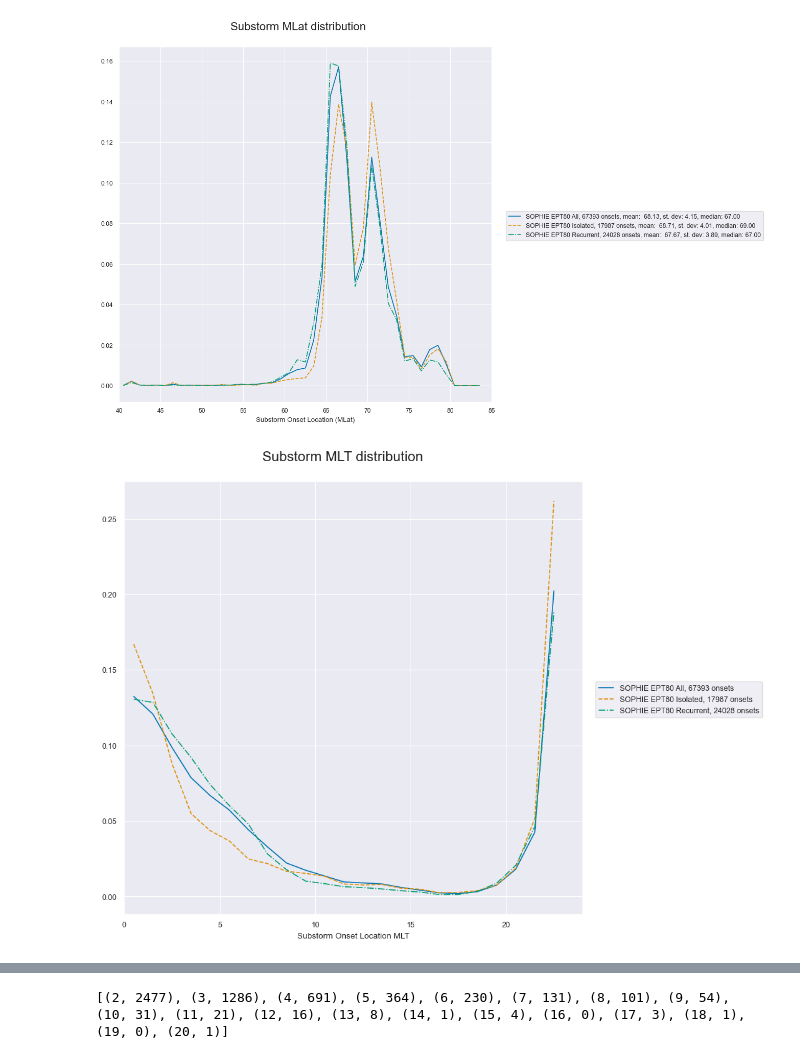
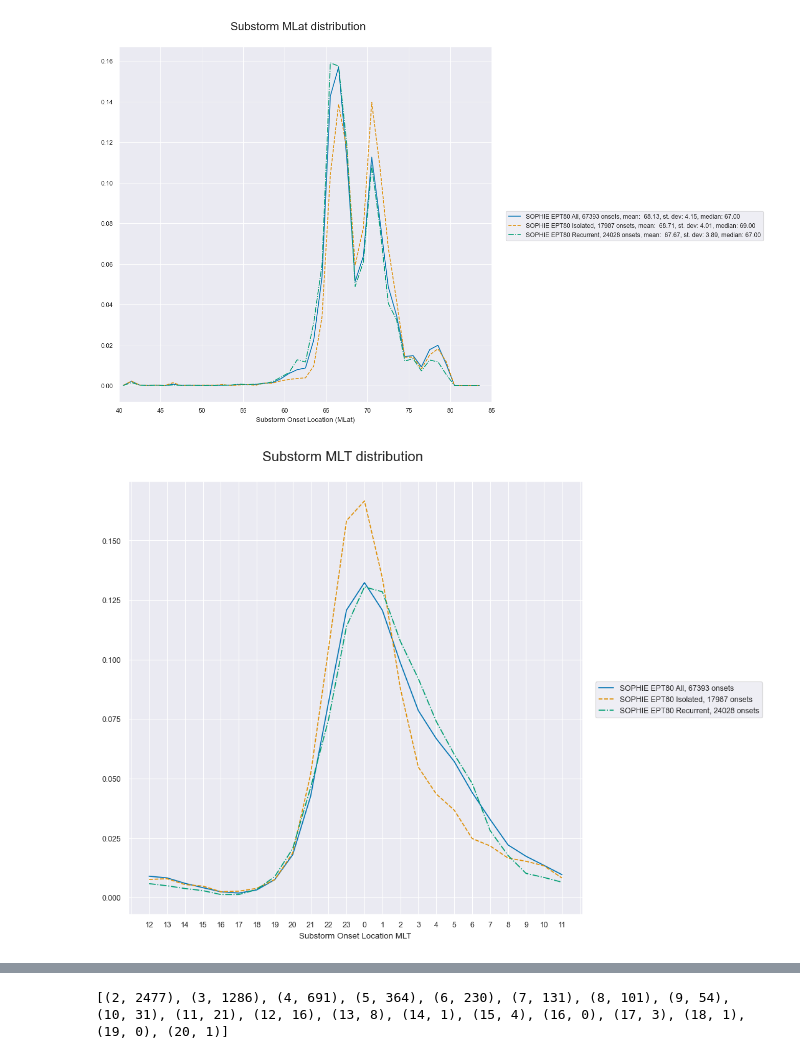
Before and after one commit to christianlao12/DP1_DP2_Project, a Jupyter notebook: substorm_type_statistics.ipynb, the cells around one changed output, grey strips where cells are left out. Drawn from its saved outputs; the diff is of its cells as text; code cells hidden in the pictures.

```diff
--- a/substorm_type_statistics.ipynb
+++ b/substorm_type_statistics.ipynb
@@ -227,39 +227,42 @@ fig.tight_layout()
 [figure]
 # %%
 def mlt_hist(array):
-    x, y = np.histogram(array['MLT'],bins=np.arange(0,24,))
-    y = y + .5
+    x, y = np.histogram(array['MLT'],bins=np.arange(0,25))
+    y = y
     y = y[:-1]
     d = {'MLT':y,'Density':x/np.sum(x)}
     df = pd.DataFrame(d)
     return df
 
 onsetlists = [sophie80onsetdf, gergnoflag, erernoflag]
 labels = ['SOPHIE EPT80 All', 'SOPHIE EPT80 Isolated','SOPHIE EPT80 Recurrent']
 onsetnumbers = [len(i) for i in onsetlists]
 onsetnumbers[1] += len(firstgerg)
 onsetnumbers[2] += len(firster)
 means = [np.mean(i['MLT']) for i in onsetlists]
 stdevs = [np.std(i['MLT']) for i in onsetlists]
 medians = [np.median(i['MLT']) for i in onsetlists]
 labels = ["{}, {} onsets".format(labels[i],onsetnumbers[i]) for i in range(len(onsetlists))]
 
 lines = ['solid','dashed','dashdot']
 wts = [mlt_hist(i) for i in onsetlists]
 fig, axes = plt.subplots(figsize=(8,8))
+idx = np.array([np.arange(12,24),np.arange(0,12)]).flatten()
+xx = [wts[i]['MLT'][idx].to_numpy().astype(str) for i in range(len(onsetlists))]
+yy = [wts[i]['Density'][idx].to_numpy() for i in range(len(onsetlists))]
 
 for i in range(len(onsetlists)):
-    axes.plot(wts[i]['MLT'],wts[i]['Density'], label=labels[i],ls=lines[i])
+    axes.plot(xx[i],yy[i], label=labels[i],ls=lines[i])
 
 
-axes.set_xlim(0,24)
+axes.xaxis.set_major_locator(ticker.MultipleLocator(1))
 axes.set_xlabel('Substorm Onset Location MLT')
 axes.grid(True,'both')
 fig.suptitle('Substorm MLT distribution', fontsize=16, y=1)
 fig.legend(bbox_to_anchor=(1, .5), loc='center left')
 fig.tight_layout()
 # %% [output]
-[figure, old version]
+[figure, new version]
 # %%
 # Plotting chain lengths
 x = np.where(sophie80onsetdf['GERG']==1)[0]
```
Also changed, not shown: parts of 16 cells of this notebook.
--------
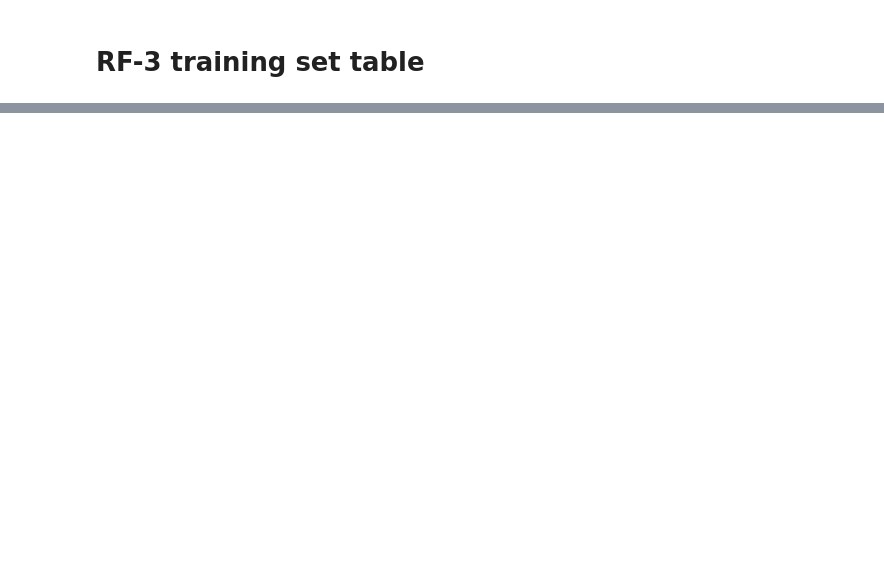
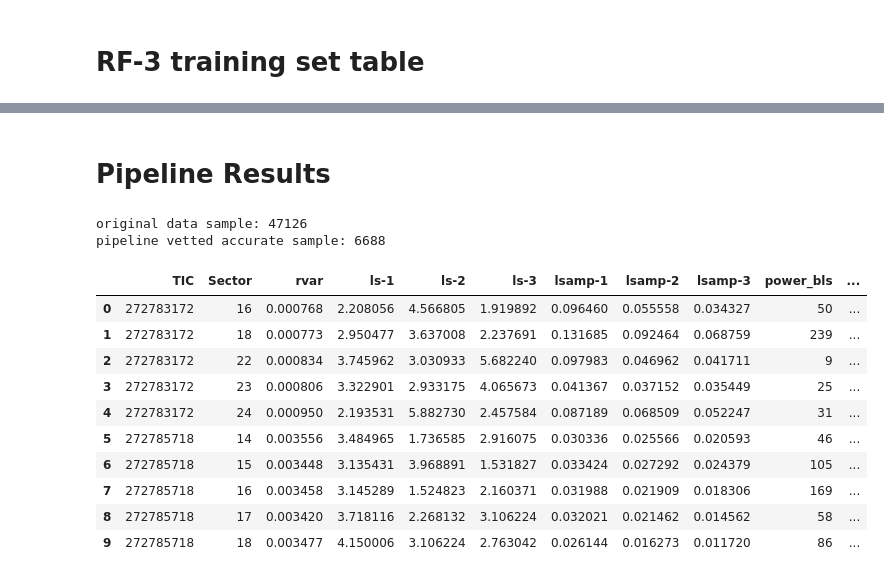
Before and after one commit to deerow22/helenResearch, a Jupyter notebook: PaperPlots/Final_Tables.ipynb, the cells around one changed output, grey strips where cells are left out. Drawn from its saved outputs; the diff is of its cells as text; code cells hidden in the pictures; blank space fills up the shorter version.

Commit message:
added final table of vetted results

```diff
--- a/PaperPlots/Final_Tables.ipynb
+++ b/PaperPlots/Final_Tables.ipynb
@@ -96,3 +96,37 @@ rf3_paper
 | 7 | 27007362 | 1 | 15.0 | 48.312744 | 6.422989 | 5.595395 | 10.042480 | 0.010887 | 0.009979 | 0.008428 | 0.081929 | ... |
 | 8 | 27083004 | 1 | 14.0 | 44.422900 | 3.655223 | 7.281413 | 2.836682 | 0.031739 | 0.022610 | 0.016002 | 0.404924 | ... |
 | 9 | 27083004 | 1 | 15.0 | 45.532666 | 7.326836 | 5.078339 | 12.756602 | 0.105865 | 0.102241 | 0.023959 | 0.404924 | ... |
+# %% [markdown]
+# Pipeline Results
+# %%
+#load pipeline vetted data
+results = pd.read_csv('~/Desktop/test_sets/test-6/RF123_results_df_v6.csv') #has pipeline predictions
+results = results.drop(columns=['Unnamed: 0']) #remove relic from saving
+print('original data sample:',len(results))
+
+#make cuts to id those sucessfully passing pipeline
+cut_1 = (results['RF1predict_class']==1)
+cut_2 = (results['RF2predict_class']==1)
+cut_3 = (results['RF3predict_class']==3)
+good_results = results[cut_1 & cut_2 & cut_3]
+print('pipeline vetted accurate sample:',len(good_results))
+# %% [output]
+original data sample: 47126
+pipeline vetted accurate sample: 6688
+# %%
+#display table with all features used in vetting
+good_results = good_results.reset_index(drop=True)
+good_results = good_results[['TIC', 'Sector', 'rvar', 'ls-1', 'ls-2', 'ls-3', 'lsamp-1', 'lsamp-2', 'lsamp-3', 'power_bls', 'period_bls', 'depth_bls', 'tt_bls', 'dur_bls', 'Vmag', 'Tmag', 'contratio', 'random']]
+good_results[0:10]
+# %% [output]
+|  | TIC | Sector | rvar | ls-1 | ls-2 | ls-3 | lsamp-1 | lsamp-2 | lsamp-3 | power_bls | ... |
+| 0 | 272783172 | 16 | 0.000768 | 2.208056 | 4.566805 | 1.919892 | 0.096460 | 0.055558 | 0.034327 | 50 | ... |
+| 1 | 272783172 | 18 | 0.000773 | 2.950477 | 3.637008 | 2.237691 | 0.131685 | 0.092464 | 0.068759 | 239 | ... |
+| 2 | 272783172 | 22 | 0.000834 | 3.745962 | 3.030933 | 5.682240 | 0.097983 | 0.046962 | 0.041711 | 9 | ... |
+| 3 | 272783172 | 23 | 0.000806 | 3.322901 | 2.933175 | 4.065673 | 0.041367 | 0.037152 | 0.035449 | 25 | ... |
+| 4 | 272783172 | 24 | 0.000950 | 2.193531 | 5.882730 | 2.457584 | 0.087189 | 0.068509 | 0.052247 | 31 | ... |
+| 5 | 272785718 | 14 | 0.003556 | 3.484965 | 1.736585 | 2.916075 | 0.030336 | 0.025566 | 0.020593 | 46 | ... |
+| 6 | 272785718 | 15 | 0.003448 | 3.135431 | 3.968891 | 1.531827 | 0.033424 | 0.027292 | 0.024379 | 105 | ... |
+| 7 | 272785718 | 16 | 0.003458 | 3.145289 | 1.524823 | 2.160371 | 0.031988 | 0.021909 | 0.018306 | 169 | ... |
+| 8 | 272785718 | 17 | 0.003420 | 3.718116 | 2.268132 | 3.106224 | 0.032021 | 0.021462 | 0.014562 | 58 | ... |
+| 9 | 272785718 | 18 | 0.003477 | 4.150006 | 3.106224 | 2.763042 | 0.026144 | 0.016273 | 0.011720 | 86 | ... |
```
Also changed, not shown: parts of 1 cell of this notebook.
--------
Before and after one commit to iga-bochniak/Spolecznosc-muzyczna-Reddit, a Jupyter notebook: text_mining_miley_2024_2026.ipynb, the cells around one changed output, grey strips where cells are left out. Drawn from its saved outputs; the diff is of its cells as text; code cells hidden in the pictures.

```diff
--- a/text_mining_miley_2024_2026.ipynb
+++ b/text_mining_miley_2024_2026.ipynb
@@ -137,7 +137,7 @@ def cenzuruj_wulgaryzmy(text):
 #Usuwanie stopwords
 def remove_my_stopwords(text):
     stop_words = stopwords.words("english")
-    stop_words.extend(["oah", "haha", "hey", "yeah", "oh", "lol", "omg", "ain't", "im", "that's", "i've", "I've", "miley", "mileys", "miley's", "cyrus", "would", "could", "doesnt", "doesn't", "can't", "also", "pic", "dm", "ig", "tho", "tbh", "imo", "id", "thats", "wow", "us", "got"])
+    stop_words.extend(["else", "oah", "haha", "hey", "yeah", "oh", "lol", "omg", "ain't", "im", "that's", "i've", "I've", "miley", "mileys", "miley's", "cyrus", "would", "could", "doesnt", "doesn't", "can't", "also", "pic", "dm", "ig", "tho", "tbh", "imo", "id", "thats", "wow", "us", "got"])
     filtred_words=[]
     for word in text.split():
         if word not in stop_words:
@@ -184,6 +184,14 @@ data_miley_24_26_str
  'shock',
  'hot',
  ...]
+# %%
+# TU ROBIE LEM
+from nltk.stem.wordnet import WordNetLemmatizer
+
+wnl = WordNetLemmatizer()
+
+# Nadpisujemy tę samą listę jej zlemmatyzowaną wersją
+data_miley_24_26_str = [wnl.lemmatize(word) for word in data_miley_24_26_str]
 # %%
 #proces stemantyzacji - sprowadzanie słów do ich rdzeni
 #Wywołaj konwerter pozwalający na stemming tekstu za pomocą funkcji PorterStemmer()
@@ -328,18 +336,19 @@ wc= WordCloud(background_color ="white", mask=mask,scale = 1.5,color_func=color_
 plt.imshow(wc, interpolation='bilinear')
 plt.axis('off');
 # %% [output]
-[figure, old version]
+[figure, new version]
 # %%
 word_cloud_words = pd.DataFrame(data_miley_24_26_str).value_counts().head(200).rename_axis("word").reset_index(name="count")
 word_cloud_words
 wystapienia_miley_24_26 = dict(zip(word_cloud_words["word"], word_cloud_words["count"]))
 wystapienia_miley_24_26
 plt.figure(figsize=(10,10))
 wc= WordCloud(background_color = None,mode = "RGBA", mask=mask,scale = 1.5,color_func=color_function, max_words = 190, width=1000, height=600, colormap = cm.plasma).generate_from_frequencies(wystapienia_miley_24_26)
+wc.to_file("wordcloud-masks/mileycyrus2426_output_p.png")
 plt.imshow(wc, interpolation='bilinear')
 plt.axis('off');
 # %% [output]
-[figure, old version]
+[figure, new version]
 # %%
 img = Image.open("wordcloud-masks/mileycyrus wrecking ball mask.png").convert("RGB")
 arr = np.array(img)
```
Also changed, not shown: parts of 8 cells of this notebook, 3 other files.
--------
### WHAT YOU HAVE TO DO:
One number only, please: the count of lines in the material holding the word "Sector".

### TASK RESPONSE:
2